Code change snippets:
..............................

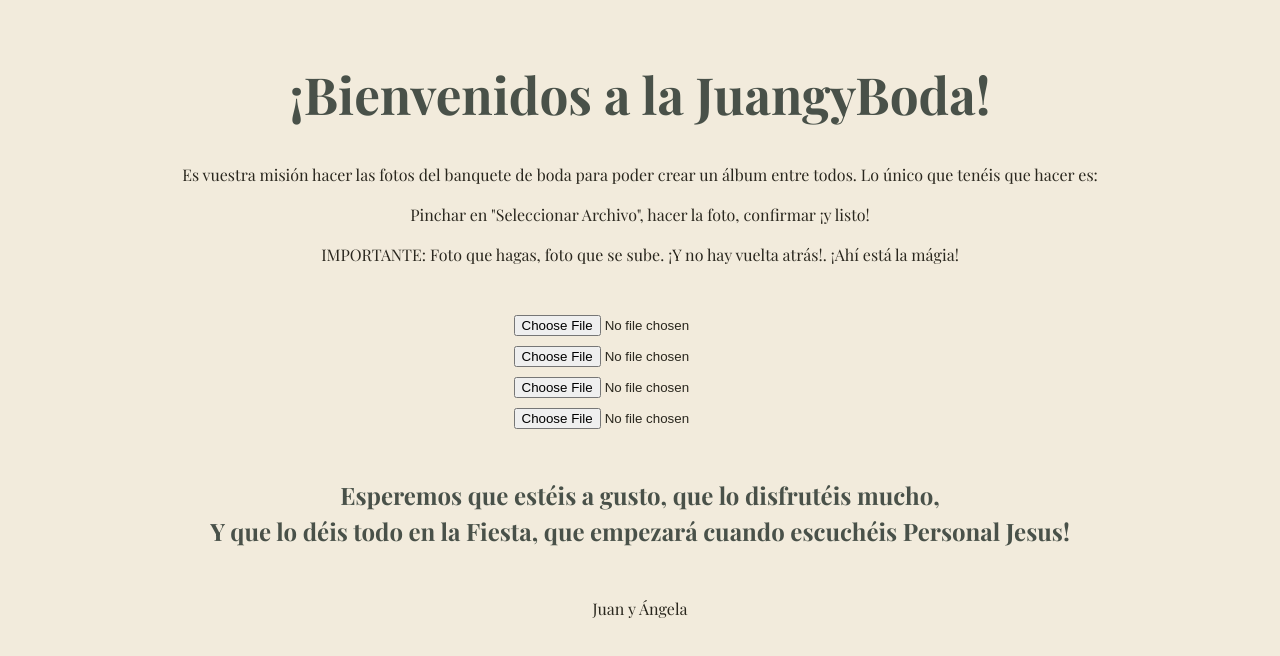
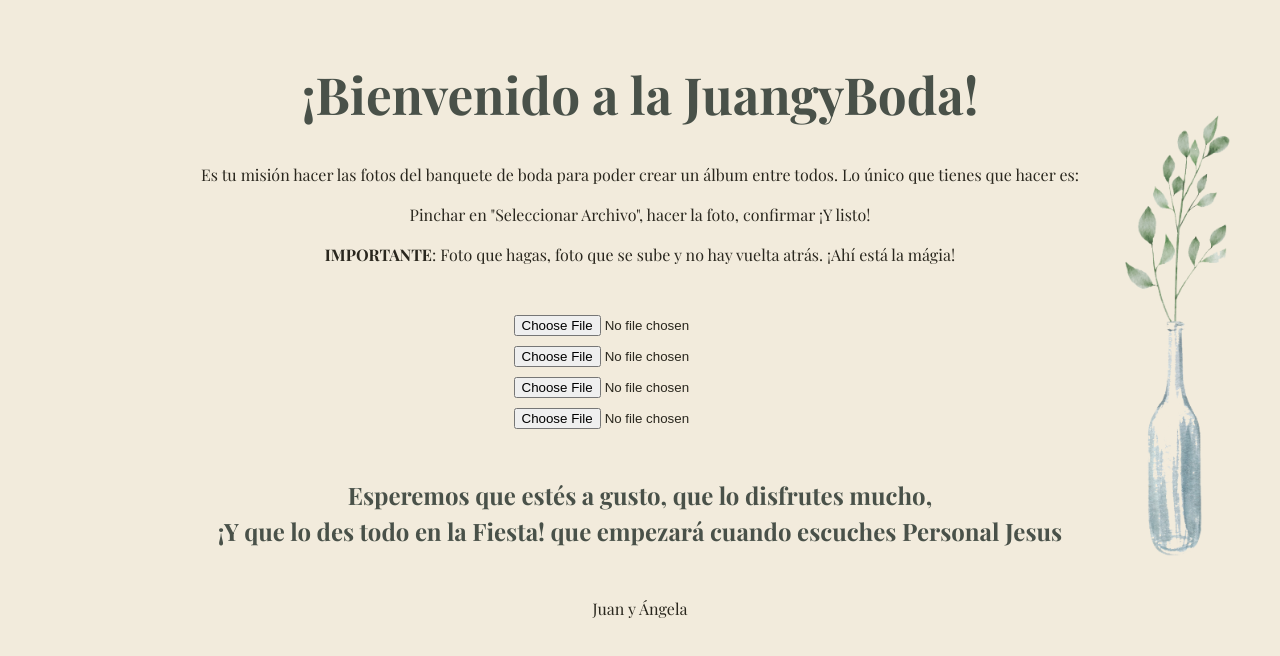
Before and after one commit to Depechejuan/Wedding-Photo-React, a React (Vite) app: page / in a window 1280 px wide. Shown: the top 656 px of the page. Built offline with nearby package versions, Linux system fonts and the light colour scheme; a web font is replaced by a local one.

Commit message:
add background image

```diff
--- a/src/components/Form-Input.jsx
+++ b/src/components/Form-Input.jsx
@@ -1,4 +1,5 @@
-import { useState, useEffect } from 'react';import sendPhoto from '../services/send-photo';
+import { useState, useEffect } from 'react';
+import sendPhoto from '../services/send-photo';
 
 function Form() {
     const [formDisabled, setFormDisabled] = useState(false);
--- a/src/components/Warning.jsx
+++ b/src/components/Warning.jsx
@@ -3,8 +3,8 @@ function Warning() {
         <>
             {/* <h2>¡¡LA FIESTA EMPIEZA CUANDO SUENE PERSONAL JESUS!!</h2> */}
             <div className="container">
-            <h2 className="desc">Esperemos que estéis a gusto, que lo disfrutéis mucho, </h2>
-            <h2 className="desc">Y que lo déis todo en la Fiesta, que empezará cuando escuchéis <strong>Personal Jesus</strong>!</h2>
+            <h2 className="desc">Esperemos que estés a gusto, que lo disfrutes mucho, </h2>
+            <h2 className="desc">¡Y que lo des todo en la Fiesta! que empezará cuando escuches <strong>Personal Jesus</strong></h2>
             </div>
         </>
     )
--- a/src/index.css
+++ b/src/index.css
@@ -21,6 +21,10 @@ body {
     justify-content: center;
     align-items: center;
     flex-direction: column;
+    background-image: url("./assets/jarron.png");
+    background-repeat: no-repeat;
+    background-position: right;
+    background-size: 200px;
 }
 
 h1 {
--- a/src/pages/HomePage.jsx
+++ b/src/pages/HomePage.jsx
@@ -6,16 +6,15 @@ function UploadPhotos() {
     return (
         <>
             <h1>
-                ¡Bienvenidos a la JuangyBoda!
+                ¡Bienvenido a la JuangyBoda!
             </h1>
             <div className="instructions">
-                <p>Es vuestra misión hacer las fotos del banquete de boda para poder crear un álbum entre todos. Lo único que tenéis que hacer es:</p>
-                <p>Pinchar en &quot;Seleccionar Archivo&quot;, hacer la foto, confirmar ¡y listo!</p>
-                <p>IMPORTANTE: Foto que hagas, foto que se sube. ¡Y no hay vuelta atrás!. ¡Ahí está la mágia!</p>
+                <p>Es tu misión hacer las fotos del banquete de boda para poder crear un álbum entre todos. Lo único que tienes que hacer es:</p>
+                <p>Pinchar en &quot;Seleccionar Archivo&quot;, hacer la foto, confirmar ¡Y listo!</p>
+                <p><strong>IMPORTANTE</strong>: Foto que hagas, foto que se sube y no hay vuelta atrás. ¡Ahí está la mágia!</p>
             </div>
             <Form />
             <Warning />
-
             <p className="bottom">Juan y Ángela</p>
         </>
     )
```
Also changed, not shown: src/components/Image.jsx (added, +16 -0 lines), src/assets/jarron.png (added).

..............................

The problem: Please copy the data shown above precisely, leaving the images out.

Answer space:
Before and after one commit to Depechejuan/Wedding-Photo-React, a React (Vite) app: page / in a window 1280 px wide. Shown: the top 656 px of the page. Built offline with nearby package versions, Linux system fonts and the light colour scheme; a web font is replaced by a local one.

Commit message:
add background image

```diff
--- a/src/components/Form-Input.jsx
+++ b/src/components/Form-Input.jsx
@@ -1,4 +1,5 @@
-import { useState, useEffect } from 'react';import sendPhoto from '../services/send-photo';
+import { useState, useEffect } from 'react';
+import sendPhoto from '../services/send-photo';
 
 function Form() {
     const [formDisabled, setFormDisabled] = useState(false);
--- a/src/components/Warning.jsx
+++ b/src/components/Warning.jsx
@@ -3,8 +3,8 @@ function Warning() {
         <>
             {/* <h2>¡¡LA FIESTA EMPIEZA CUANDO SUENE PERSONAL JESUS!!</h2> */}
             <div className="container">
-            <h2 className="desc">Esperemos que estéis a gusto, que lo disfrutéis mucho, </h2>
-            <h2 className="desc">Y que lo déis todo en la Fiesta, que empezará cuando escuchéis <strong>Personal Jesus</strong>!</h2>
+            <h2 className="desc">Esperemos que estés a gusto, que lo disfrutes mucho, </h2>
+            <h2 className="desc">¡Y que lo des todo en la Fiesta! que empezará cuando escuches <strong>Personal Jesus</strong></h2>
             </div>
         </>
     )
--- a/src/index.css
+++ b/src/index.css
@@ -21,6 +21,10 @@ body {
     justify-content: center;
     align-items: center;
     flex-direction: column;
+    background-image: url("./assets/jarron.png");
+    background-repeat: no-repeat;
+    background-position: right;
+    background-size: 200px;
 }
 
 h1 {
--- a/src/pages/HomePage.jsx
+++ b/src/pages/HomePage.jsx
@@ -6,16 +6,15 @@ function UploadPhotos() {
     return (
         <>
             <h1>
-                ¡Bienvenidos a la JuangyBoda!
+                ¡Bienvenido a la JuangyBoda!
             </h1>
             <div className="instructions">
-                <p>Es vuestra misión hacer las fotos del banquete de boda para poder crear un álbum entre todos. Lo único que tenéis que hacer es:</p>
-                <p>Pinchar en &quot;Seleccionar Archivo&quot;, hacer la foto, confirmar ¡y listo!</p>
-                <p>IMPORTANTE: Foto que hagas, foto que se sube. ¡Y no hay vuelta atrás!. ¡Ahí está la mágia!</p>
+                <p>Es tu misión hacer las fotos del banquete de boda para poder crear un álbum entre todos. Lo único que tienes que hacer es:</p>
+                <p>Pinchar en &quot;Seleccionar Archivo&quot;, hacer la foto, confirmar ¡Y listo!</p>
+                <p><strong>IMPORTANTE</strong>: Foto que hagas, foto que se sube y no hay vuelta atrás. ¡Ahí está la mágia!</p>
             </div>
             <Form />
             <Warning />
-
             <p className="bottom">Juan y Ángela</p>
         </>
     )
```
Also changed, not shown: src/components/Image.jsx (added, +16 -0 lines), src/assets/jarron.png (added).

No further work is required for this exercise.